I that the PJCIS would report [Wednesday] in a way that would allow us 
to move the bill through the House of Representatives yesterday.

“So the undertaking to move the amendments in the Senate was based on 
the agreement that this bill would already be in the senate [by Thursday 

Porter also accused Labor of breaking the deal by having too many MPs 
speak during the debate, rather than simply pass the legislation up to 
the senate.

“We agreed, if I recall correctly, that there would be a very small 
limited number of speakers so we would be able to facilitate this bill 
through the house yesterday, and that didn’t happen and that agreement 
was breached,” Porter charged.

“The idea that we’re somehow in breach of an agreement is totally false.”

Political pawn

For a farcical period on Thursday, the encryption bill also morphed into 
a piece of political leverage.

Labor and other parties had sought to pass a bill in the senate to allow 
medical evacuation of refugees on Nauru. Had that bill passed, it would 
have been sent to the lower house where the government appeared to lack 
the numbers to defeat it.
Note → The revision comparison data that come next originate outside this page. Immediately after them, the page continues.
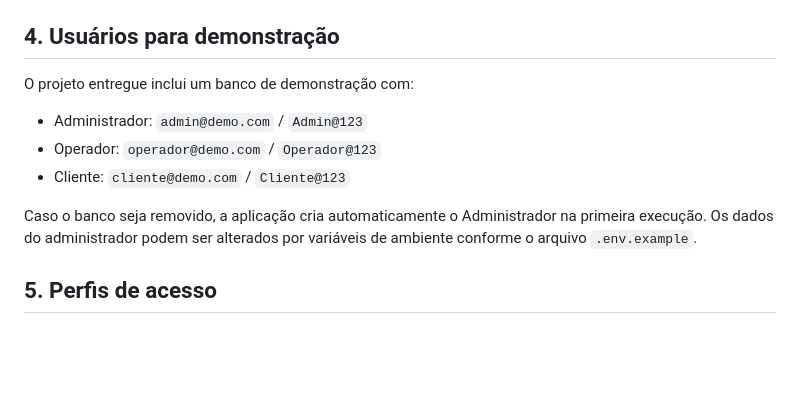
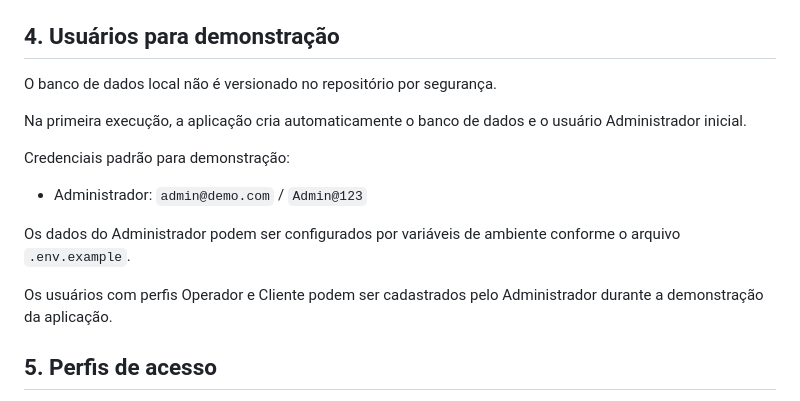
Before and after one commit to devhenriqque-wq/projeto-api-gestao-usuarios, a Markdown page: README.md, the part around the change. Rendered like a GitHub page; blank space fills up the shorter version.

Commit message:
Atualizar README após remoção do banco local
Clarified database setup and user credentials in README.

```diff
--- a/README.md
+++ b/README.md
@@ -65,13 +65,17 @@ Depois acesse:
 
 ## 4. Usuários para demonstração
 
-O projeto entregue inclui um banco de demonstração com:
+O banco de dados local não é versionado no repositório por segurança.
+
+Na primeira execução, a aplicação cria automaticamente o banco de dados e o usuário Administrador inicial.
+
+Credenciais padrão para demonstração:
 
 - Administrador: `admin@demo.com` / `Admin@123`
-- Operador: `operador@demo.com` / `Operador@123`
-- Cliente: `cliente@demo.com` / `Cliente@123`
 
-Caso o banco seja removido, a aplicação cria automaticamente o Administrador na primeira execução. Os dados do administrador podem ser alterados por variáveis de ambiente conforme o arquivo `.env.example`.
+Os dados do Administrador podem ser configurados por variáveis de ambiente conforme o arquivo `.env.example`.
+
+Os usuários com perfis Operador e Cliente podem ser cadastrados pelo Administrador durante a demonstração da aplicação.
 
 ## 5. Perfis de acesso
 
```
In response, Prime Minister Scott Morrison said he would consider 
closing the lower house early.

Knowing the government was also desperate to pass the encryption bill, 
Labor tried to use that as leverage to keep the lower house open - long 
enough to also see the refugee bill through.

The refugee bill was scuttled by filibustering in the senate, and the 
lower house closed for the Christmas break.

However, the lower house’s adjournment meant it also could not consider 
any changes to the encryption bill that were introduced by the senate.

That raised the distinct possibility that the bill would be delayed 
until February. However, Labor ended that possibility by backing down 

Roger Clarke                            mailto:Roger.Clarke at xamax.com.au
T: +61 2 6288 6916   http://www.xamax.com.au  http://www.rogerclarke.com

Xamax Consultancy Pty Ltd      78 Sidaway St, Chapman ACT 2611 AUSTRALIA
Visiting Professor in the Faculty of Law            University of N.S.W.
Visiting Professor in Computer Science    Australian National University

More information about the Link mailing list